Page 1077 - Week 04 - Wednesday, 16 March 2005

Next page . . . . Previous page . . . . Speeches . . . . Contents . . . . Debates(HTML) . . . . PDF . . . .

Corrective services—prison project

MS PORTER: Mr Speaker, my question is to the Attorney-General. Can the Attorney give members an update on the progress of the project to construct the territory’s state-of-the-art corrections facility, the Alexander Maconochie Centre; and is the project running to budget?

MR STANHOPE: I thank Ms Porter for the question. I am very aware of Ms Porter’s long interest in and involvement with issues around restorative justice in the ACT. Of course, that matches very well with our determination to ensure that the Alexander Maconochie Centre, our prison, will be a state-of-the-art corrections facility and will incorporate all aspects of rehabilitation of prisoners in the ACT.

It was with some pleasure that I was able to announce last week that we had moved to the next phase of construction or delivery to the ACT of a prison which will, as we know, be known as the Alexander Maconochie Centre. We have now appointed design consultants to design the prison. The design consultancy is a joint venture between Codd Stenders, a leading Brisbane firm that has had very significant experience in the construction of correctional facilities, and their Canberra partner, May Russell. In fact, this particular joint venture has been responsible for the development or design of correctional facilities such as the Capricornia Correctional Centre, the Brisbane Youth Detention Centre, the Arthur Gorrie Correctional Centre and the Junee Correctional Centre, among many others.

It was also pleasing that a substantial proportion indeed—around 75 per cent—of the subconsultants to the joint venture are local Canberra firms.

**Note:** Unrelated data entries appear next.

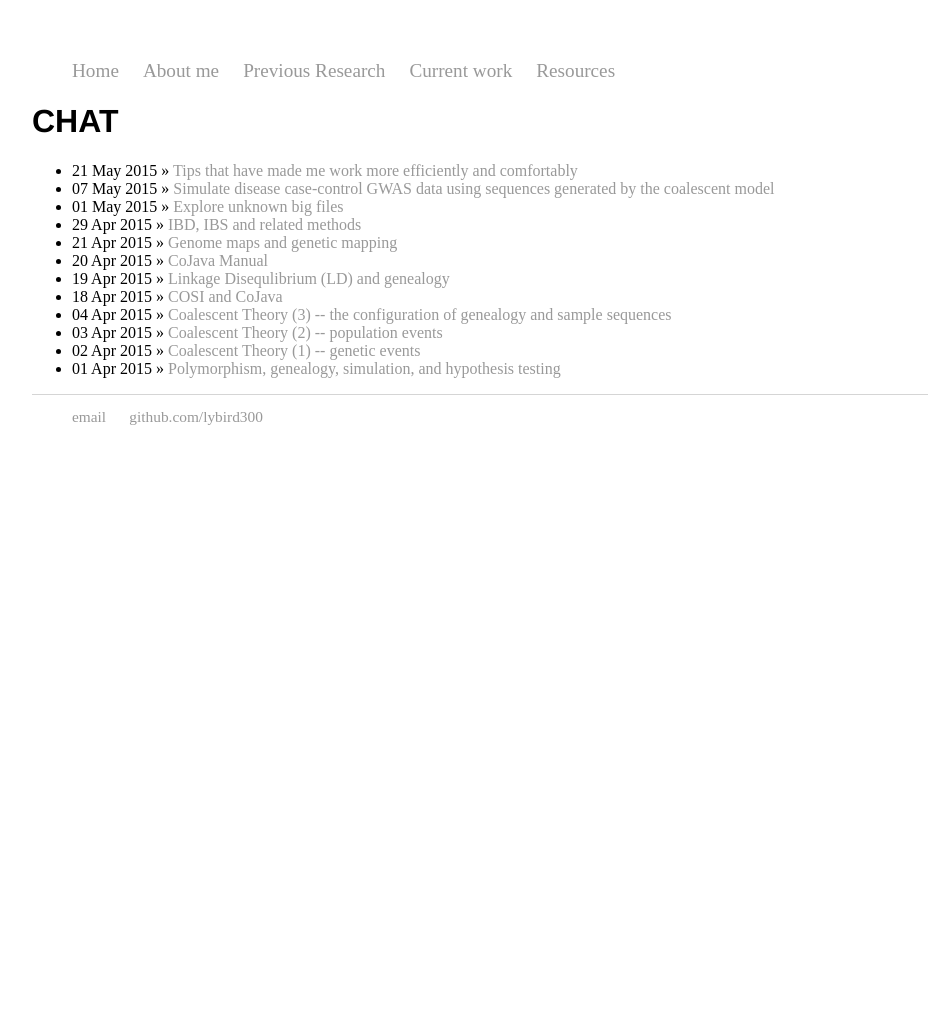
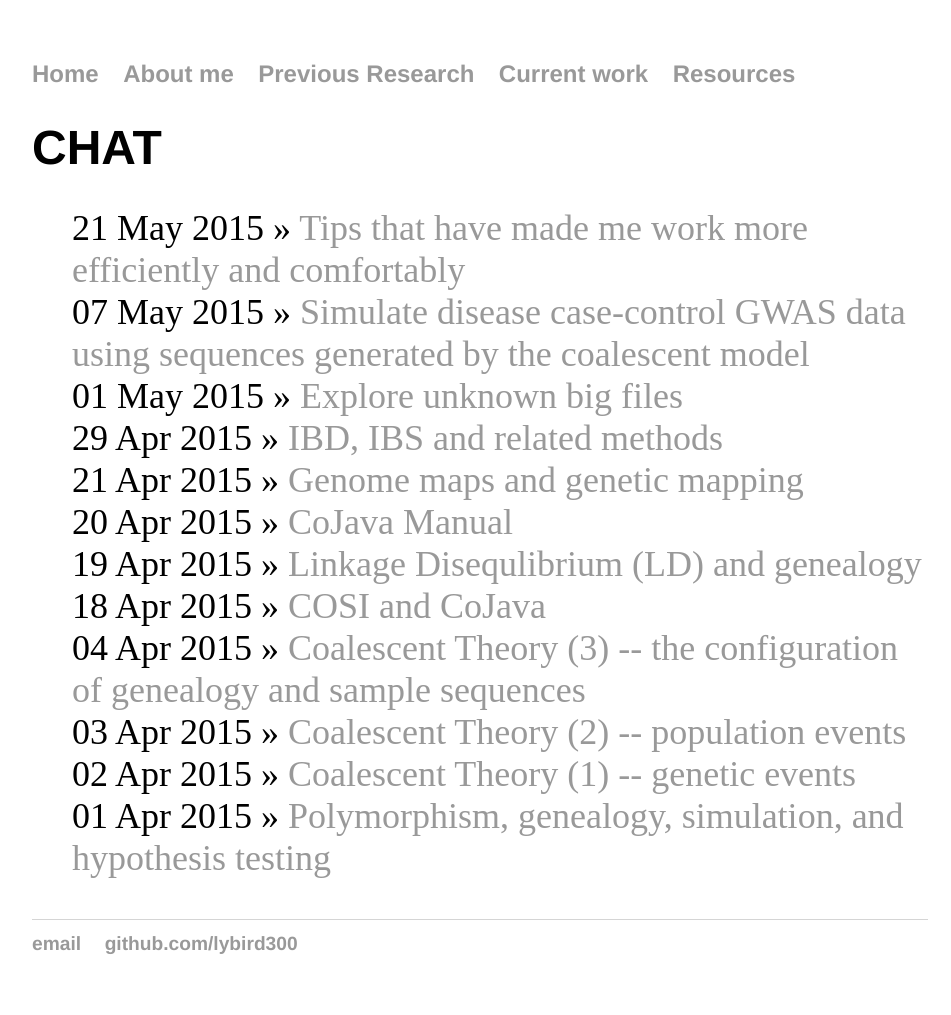
Before and after one commit to lybird300/lybird300.github.io, a Jekyll site: the page built from now/index.html, in a window 1280 px wide. Shown: the whole page, without its empty margins (160-1111 px from the left). Built offline with Jekyll 4.4.1, drawn with Linux system fonts in a browser that asks for light colours; before the commit the page ends 900 px from its top, so only the background shows below that.

Commit message:
Update main.css

```diff
--- a/css/main.css
+++ b/css/main.css
@@ -7,10 +7,16 @@
     color: blue;
     background-color: lightgrey;
 }
+nav ul, footer ul {
+    font-family:'Helvetica', 'Arial', 'Sans-Serif';
+    padding: 0px;
+    list-style: none;
+    font-weight: bold;
+}
 nav ul li, footer ul li {
     display: inline;
     margin-right: 20px;
-    font-size: 1.2em;
+    font-size: 1.5em;
 }
 a {
     text-decoration: none;
@@ -20,12 +26,35 @@
     text-decoration: underline;
 }
 h1 {
-    font-size: 2em;
+    font-size: 3em;
     font-family:'Helvetica', 'Arial', 'Sans-Serif';
+}
+p {
+    font-size: 1.5em;
+    line-height: 1.4em;
+    color: #333;
 }
 footer {
     border-top: 1px solid #d5d5d5;
     font-size: .8em;
+}
+
+ul.posts {
+    margin: 20px auto 40px;
+    font-size: 1.5em;
+}
+
+ul.posts li {
+list-style: none;
+    font-size: 1.5em;
+}
+ol.posts {
+    margin: 20px auto 40px;
+    font-size: 1.5em;
+}
+ol.posts li {
+list-style: none;
+    font-size: 1.5em;
 }
 pre, code{
 	direction: ltr;
```
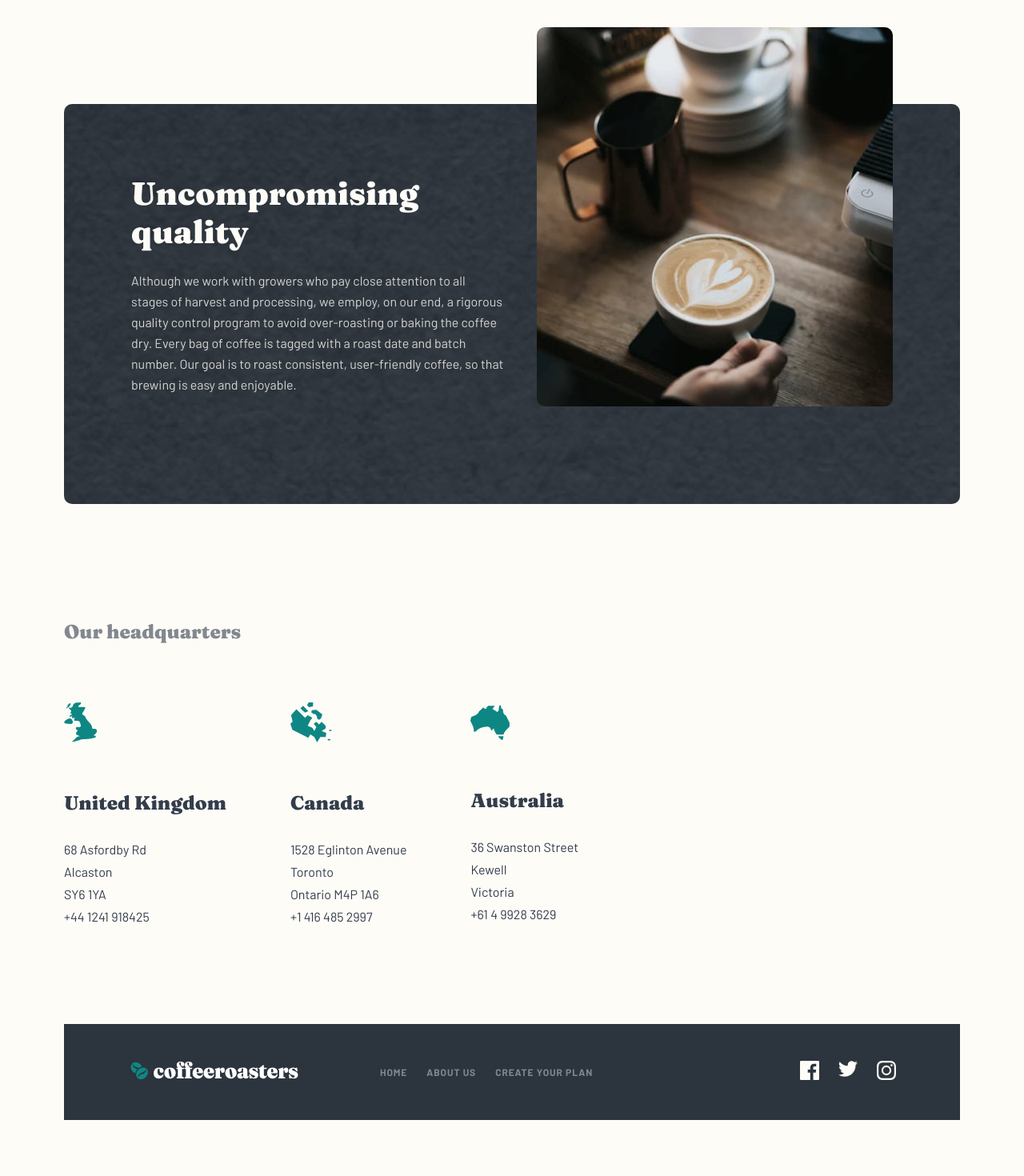
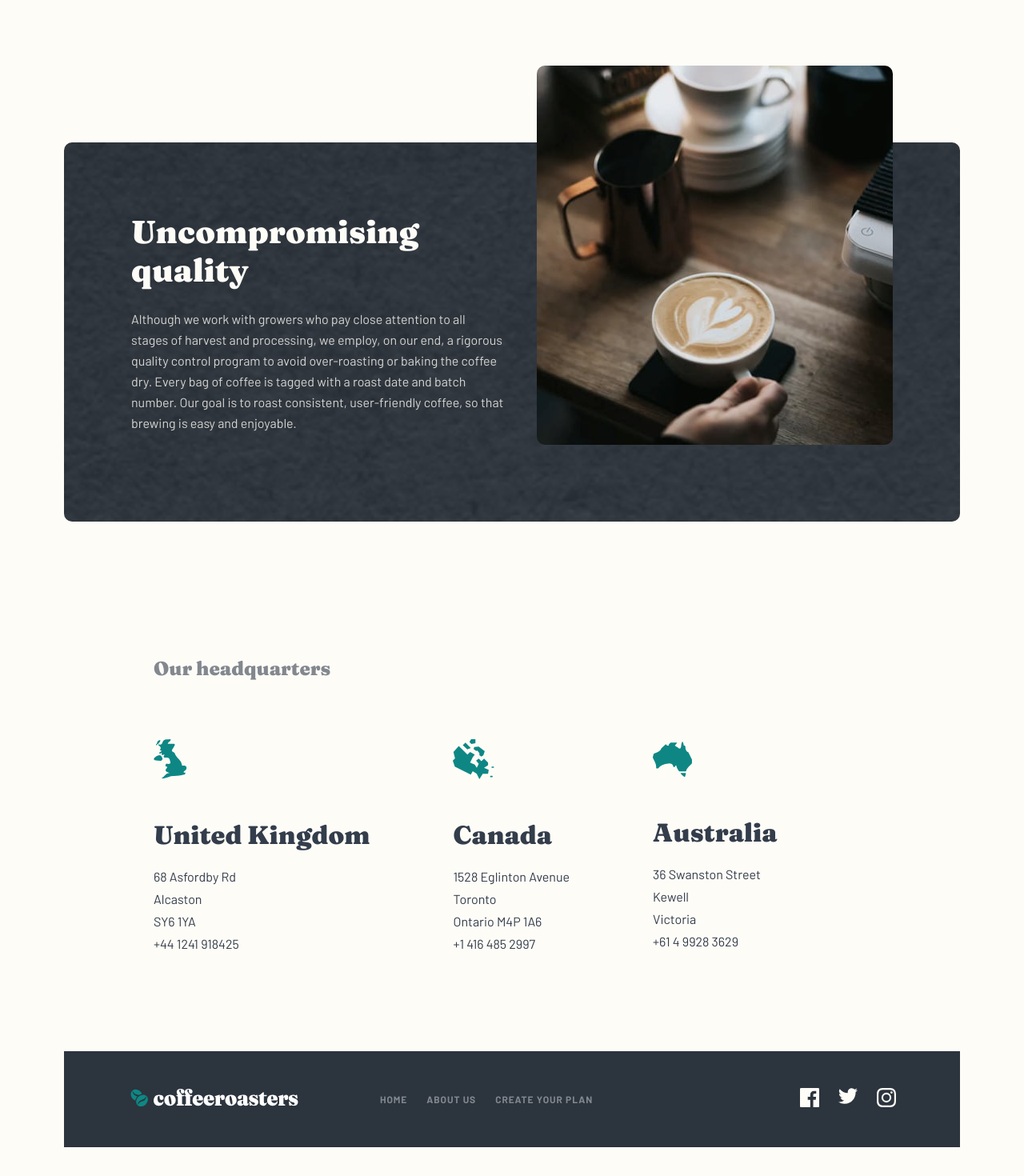
Before and after one commit to gcarter89/coffeeroasters, a React (Create React App) app: page / in a window 1280 px wide. Shown: the part 1280-2750 px from the top of the page at 80% size. Built offline with nearby package versions, Linux system fonts and the light colour scheme.

Commit message:
about desktop styling complete

```diff
--- a/src/components/about/About.module.scss
+++ b/src/components/about/About.module.scss
@@ -188,6 +188,7 @@
     .about {
         &__hero {
             background-image: url('../../assets/about/desktop/image-hero-whitecup.jpg');
+            margin-bottom: 168px;
         }
 
         &__heroText {
@@ -196,6 +197,7 @@
 
         &__commitment {
             max-width: 1110px;
+            margin-bottom: 240px;
             img {
                 width: 445px;
             }
@@ -209,9 +211,11 @@
 
         &__quality {
             flex-direction: row-reverse;
+            height: 474px;
             padding: 0px 84px;
             align-items: unset;
             justify-content: space-between;
+            margin-bottom: 168px;
             img {
                 margin-top: -96px;
             }
@@ -224,5 +228,17 @@
             text-align: left;
         }
 
+        &__headquarters {
+            padding-left: 10%;
+        }
+
+        &__locationCards {
+            gap: 104px;
+            h2 {
+                font-size: 32px;
+                line-height: 36px;
+            }
+        }
+
     }
 }
```
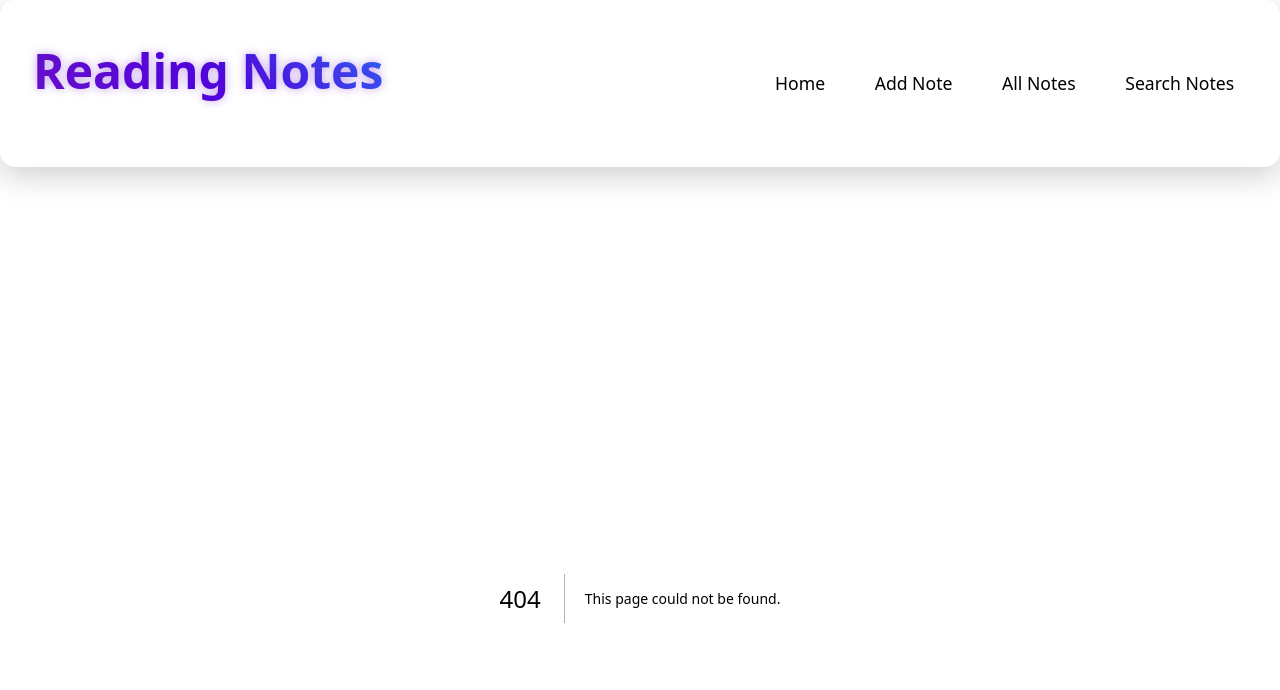
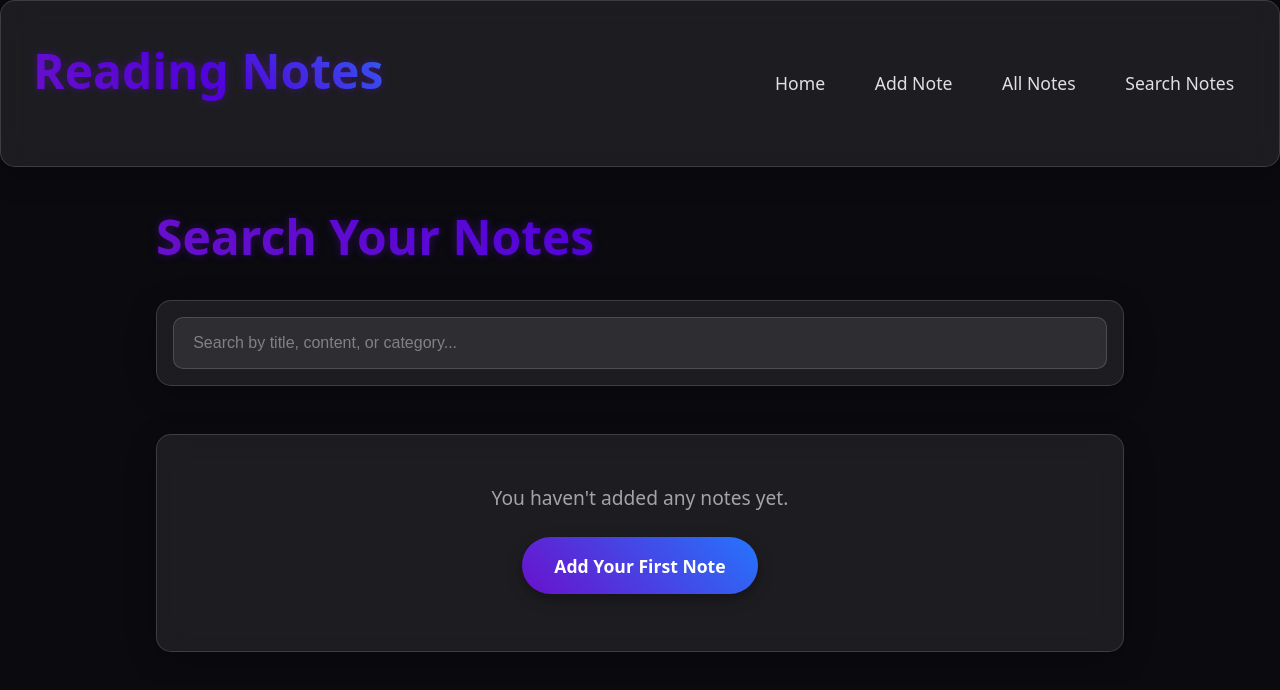
Before and after one commit to sahudevansh21/reading-notes-organizer, a Next.js app: page /search-notes in a window 1280 px wide. Before the commit this address had no page. Shown: the top 690 px of the page. Built offline with nearby package versions, Linux system fonts and the light colour scheme.

Commit message:
Add app/search-notes/page.js

```diff
--- /dev/null
+++ b/app/search-notes/page.js
@@ -0,0 +1,82 @@
+"use client";
+
+import { useState, useEffect } from 'react';
+import Link from 'next/link';
+
+export default function SearchNotesPage() {
+  const [notes, setNotes] = useState([]);
+  const [searchTerm, setSearchTerm] = useState('');
+  const [filteredNotes, setFilteredNotes] = useState([]);
+
+  useEffect(() => {
+    const storedNotes = JSON.parse(localStorage.getItem('readingNotes') || '[]');
+    setNotes(storedNotes);
+  }, []);
+
+  useEffect(() => {
+    if (searchTerm === '') {
+      setFilteredNotes(notes);
+    } else {
+      const lowerCaseSearchTerm = searchTerm.toLowerCase();
+      const results = notes.filter(
+        (note) =>
+          note.title.toLowerCase().includes(lowerCaseSearchTerm) ||
+          note.content.toLowerCase().includes(lowerCaseSearchTerm) ||
+          note.category.toLowerCase().includes(lowerCaseSearchTerm)
+      );
+      setFilteredNotes(results);
+    }
+  }, [searchTerm, notes]);
+
+  const handleDeleteNote = (id) => {
+    if (window.confirm('Are you sure you want to delete this note?')) {
+      const updatedNotes = notes.filter(note => note.id !== id);
+      localStorage.setItem('readingNotes', JSON.stringify(updatedNotes));
+      setNotes(updatedNotes); // Update the main notes list
+      // filteredNotes will be updated by the useEffect hook
+    }
+  };
+
+  return (
+    <main className="container">
+      <h1 className="gradient-text">Search Your Notes</h1>
+      <div className="form-group search-input-group glass-card" style={{padding: '1rem', marginBottom: '3rem'}}>
+        <label htmlFor="search" style={{display: 'none'}}>Search Notes</label>
+        <input
+          type="text"
+          id="search"
+          value={searchTerm}
+          onChange={(e) => setSearchTerm(e.target.value)}
+          placeholder="Search by title, content, or category..."
+        />
+      </div>
+
+      {filteredNotes.length === 0 && searchTerm !== '' ? (
+        <div className="empty-state glass-card">
+          <p>No notes found matching "{searchTerm}".</p>
+          <Link href="/add-note" className="btn gradient-btn" style={{marginTop: '1.5rem'}}>Add a New Note</Link>
+        </div>
+      ) : filteredNotes.length === 0 && searchTerm === '' ? (
+        <div className="empty-state glass-card">
+          <p>You haven't added any notes yet.</p>
+          <Link href="/add-note" className="btn gradient-btn" style={{marginTop: '1.5rem'}}>Add Your First Note</Link>
+        </div>
+      ) : (
+        <div className="notes-grid">
+          {filteredNotes.map((note) => (
+            <div key={note.id} className="note-card glass-card">
+              <div>
+                <h3>{note.title}</h3>
+                <p>{note.content.substring(0, 150)}{note.content.length > 150 ? '...' : ''}</p>
+                <span className="note-category">{note.category}</span>
+              </div>
+              <div className="note-card-actions">
+                <button onClick={() => handleDeleteNote(note.id)}>Delete</button>
+              </div>
+            </div>
+          ))}
+        </div>
+      )}
+    </main>
+  );
+}
```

It is particularly pleasing that Canberra business has proven to be so competitive in what was a tough national competition for the job of designing the ACT prison. The contract is valued at around $7.5 million and has been broadly welcomed by the business community as a real commitment by the government to this major project, which will have significant benefits for the ACT construction industry and for the economy generally. At this stage it is still hoped that we will be able to open the first part of the prison by the middle of 2007. That will be reasonably tough but the expectation is that we will be opening the prison in 2007.

Going to the last part of Ms Porter’s question in relation to the budget, it is interesting that, within the budget as approved in March 2003, there was a proportion of that which was identified as going to the design phase and to consultancies—the major of the consultancies being, of course, the appointment of the design consultants. In relation to where we are up to with this particular project at this stage, it is running very much to budget, which is very pleasing having regard for the escalator which is, and always has been, very much part and parcel of every capital works project in the ACT.

Another particularly significant part of the project is, of course, the design considerations that these particular consultants must have regard for, acknowledging our determination to build the state-of-the-art facility. We are very genuine about our commitment to ensuring that the Alexander Maconochie Centre will be the first prison constructed in Australia through the prism of the operation of a human rights act. That does have significant implications for the design of this particular prison.

Next page . . . . Previous page . . . . Speeches . . . . Contents . . . . Debates(HTML) . . . . PDF . . . .